Imagine this. It’s 2011, and you have just completed an AS-level exam in German. You struggled through the listening portion of the reading, listening, and writing exam, and came out of the exam flustered and anxious, hearing your classmates discussing that the listening section was about accommodation, when you’d thought it made little to no sense and was about the future. Dread and fear floods through you, and you know that you’ll get a bad grade, despite having written a good essay, and having understood the reading portion.

You wished that you’d told someone – a teacher or a parent – that you cannot hear properly in one ear and have never been able to. But you refuse to, for fear of being judged, ridiculed and ignored. You’re scared to be seen as different. Sound familiar?

AS-level results day rolls around. You arrive at school and open up your results. You get a miraculous A in the speaking portion of German AS-level, and a D in the other exam. The worst bit is, you still don’t tell your teachers or parents quite why there is such a stark difference. You don’t tell anyone that you’ve spent the past 17 years of your life coping through lipreading. You don’t let it slip that you’re struggling, quite literally, in silence.

You knuckle down and buy yourself a book on 555 German verbs and try to improve your grades in every which way, to compensate for the secret that you’re hiding. You spend hours trying to work out the past participles and the imperfect tenses of a foreign language. You don’t tell anyone except for a trusted friend that you think you’re deaf in one ear and always have been. You push it down, ignore it. You don’t want to be seen as different, you don’t want to have to get a hearing aid or have special considerations, even though you know deep down that you would qualify for them.

You’re determined to get a B in German. You retake the AS exam in the January exam season. You can use headphones this time, and still only get a C, but it’s enough. You don’t have a listening exam in the A-level exam that summer and achieve a C in the speaking this time around, and a B in the other paper. You achieve a B grade overall and get into university. Your teachers are impressed and pat themselves on the back for helping you do so much better in the more difficult A2 exams.

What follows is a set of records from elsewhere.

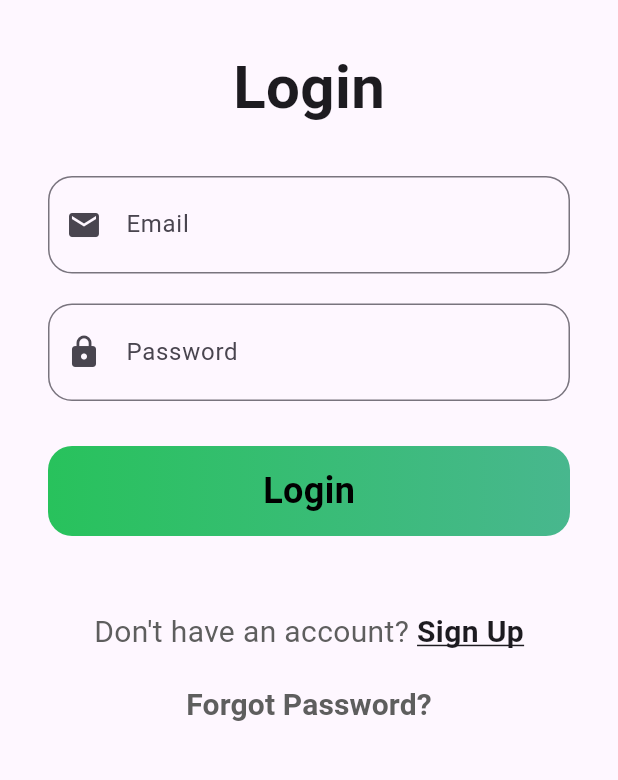
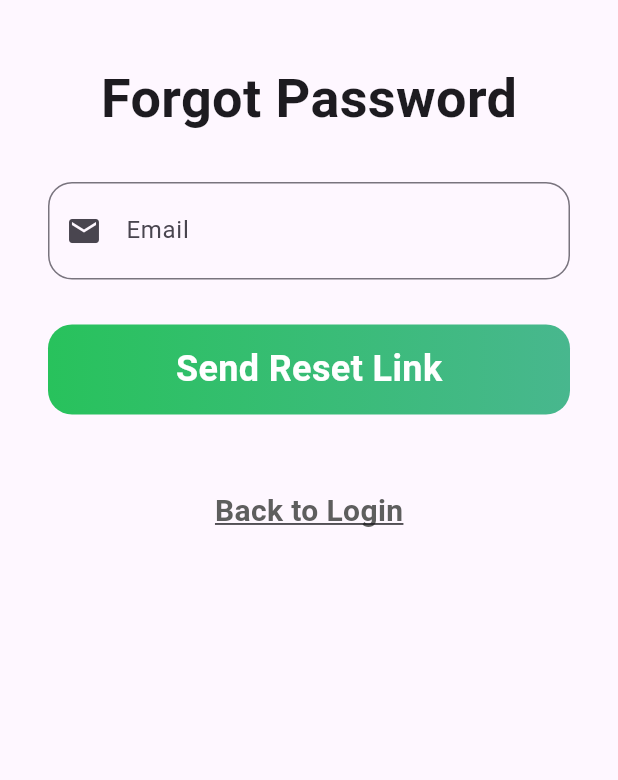
Before and after one commit to QoSz/Nutriaid, a Flutter app: the screen it shows after launch, after a tap on "Forgot Password?", on a phone screen of 412 x 824 dp, the part 304-1084 px from its top. Run offline on Flutter 3.47's test engine with Material 3 defaults, Android fonts, the phone set to English and light mode, and no system bars; our stand-ins replace fl_chart, percent_indicator, webview_flutter.

Commit message:
Forgot password page complete

```diff
--- a/lib/main.dart
+++ b/lib/main.dart
@@ -3,6 +3,7 @@ import 'package:nutriaid/pages/calorie_page.dart';
 import 'package:nutriaid/pages/community_page.dart';
 import 'package:nutriaid/pages/dashboard_page.dart';
 import 'package:nutriaid/pages/education_page.dart';
+import 'package:nutriaid/pages/forgotpassword_page.dart';
 import 'package:nutriaid/pages/hydration_page.dart';
 import 'package:nutriaid/pages/login_page.dart';
 import 'package:nutriaid/pages/meal_page.dart';
@@ -36,6 +37,7 @@ class MyApp extends StatelessWidget {
         '/education': (context) => const EducationPage(),
         '/community': (context) => const CommunityPage(),
         '/profile': (context) => const ProfilePage(),
+        '/forgot-password': (context) => const ForgotPasswordPage(),
       },
     );
   }
--- /dev/null
+++ b/lib/pages/forgotpassword_page.dart
@@ -0,0 +1,89 @@
+import 'package:flutter/material.dart';
+
+class ForgotPasswordPage extends StatelessWidget {
+  const ForgotPasswordPage({super.key});
+
+  @override
+  Widget build(BuildContext context) {
+    return Scaffold(
+      body: SafeArea(
+        child: SingleChildScrollView(
+          physics: const BouncingScrollPhysics(),
+          child: Padding(
+            padding: const EdgeInsets.all(32.0),
+            child: Column(
+              mainAxisSize: MainAxisSize.min,
+              mainAxisAlignment: MainAxisAlignment.center,
+              children: [
+                SizedBox(height: MediaQuery.of(context).size.height * 0.1),
+                Image.asset('assets/images/logo.png'),
+                const SizedBox(height: 40.0),
+                const Text(
+                  'Forgot Password',
+                  style: TextStyle(
+                    fontSize: 36.0,
+                    fontWeight: FontWeight.bold,
+                  ),
+                ),
+                const SizedBox(height: 30.0),
+                TextField(
+                  style: const TextStyle(fontSize: 22.0),
+                  decoration: InputDecoration(
+                    labelText: 'Email',
+                    border: OutlineInputBorder(
+                      borderRadius: BorderRadius.circular(16.0),
+                    ),
+                    prefixIcon: const Icon(Icons.email),
+                  ),
+                  keyboardType: TextInputType.emailAddress,
+                ),
+                const SizedBox(height: 30.0),
+                Container(
+                  width: double.infinity,
+                  height: 60.0,
+                  decoration: BoxDecoration(
+                    borderRadius: BorderRadius.circular(16.0),
+                    gradient: const LinearGradient(
+                      colors: [Color(0xFF28C25C), Color(0xFF48B78E)],
+                      begin: Alignment.centerLeft,
+                      end: Alignment.centerRight,
+                    ),
+                  ),
+                  child: InkWell(
+                    onTap: () {
+                      // Logic to send reset password email
+                    },
+                    child: const Center(
+                      child: Text(
+                        'Send Reset Link',
+                        style: TextStyle(
+                          fontSize: 24.0,
+                          fontWeight: FontWeight.bold,
+                          color: Colors.white,
+                        ),
+                      ),
+                    ),
+                  ),
+                ),
+                const SizedBox(height: 50.0),
+                GestureDetector(
+                  onTap: () => Navigator.pop(context),
+                  child: const Text(
+                    'Back to Login',
+                    style: TextStyle(
+                      decoration: TextDecoration.underline,
+                      fontWeight: FontWeight.bold,
+                      fontSize: 20.0,
+                      color: Color.fromARGB(255, 94, 94, 94),
+                    ),
+                  ),
+                ),
+                SizedBox(height: MediaQuery.of(context).size.height * 0.1),
+              ],
+            ),
+          ),
+        ),
+      ),
+    );
+  }
+}
--- a/lib/pages/login_page.dart
+++ b/lib/pages/login_page.dart
@@ -106,7 +106,9 @@ class LoginPage extends StatelessWidget {
                 ),
                 const SizedBox(height: 10.0),
                 TextButton(
-                  onPressed: () {},
+                  onPressed: () {
+                    Navigator.pushNamed(context, '/forgot-password');
+                  },
                   child: const Text(
                     "Forgot Password?",
                     style: TextStyle(
```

You get to university and realise that you cannot hear a thing in crowded, echoey lecture theatres, and promptly leave after Fresher’s week, because you cannot mentally deal with the thought of spending another four years struggling. You don’t tell anyone that you’re struggling with your hearing loss for five more years, and that it’s part of why you feel so lost and scared at 18.

This was my reality as a very stubborn teenager with undiagnosed, single-sided deafness. I caused myself a lot more stress than was necessary, and a decade later I regret not having told anyone that I was struggling. If I had the opportunity to change anything from my school days, it would be about not telling the right people that I could not hear, meaning I would have been diagnosed sooner and been able to advocate for myself and others.

If anything I’ve mentioned here sounds like it could be your life, please talk to someone. You’ll feel a lot better about both your education and future. You will definitely be heard, and help will be at hand.


Jenny has single-sided high-frequency sensorineural hearing loss in her left ear, which is severe to profound at the highest frequencies. Jenny uses a Phonak Receiver-In-Ear hearing aid.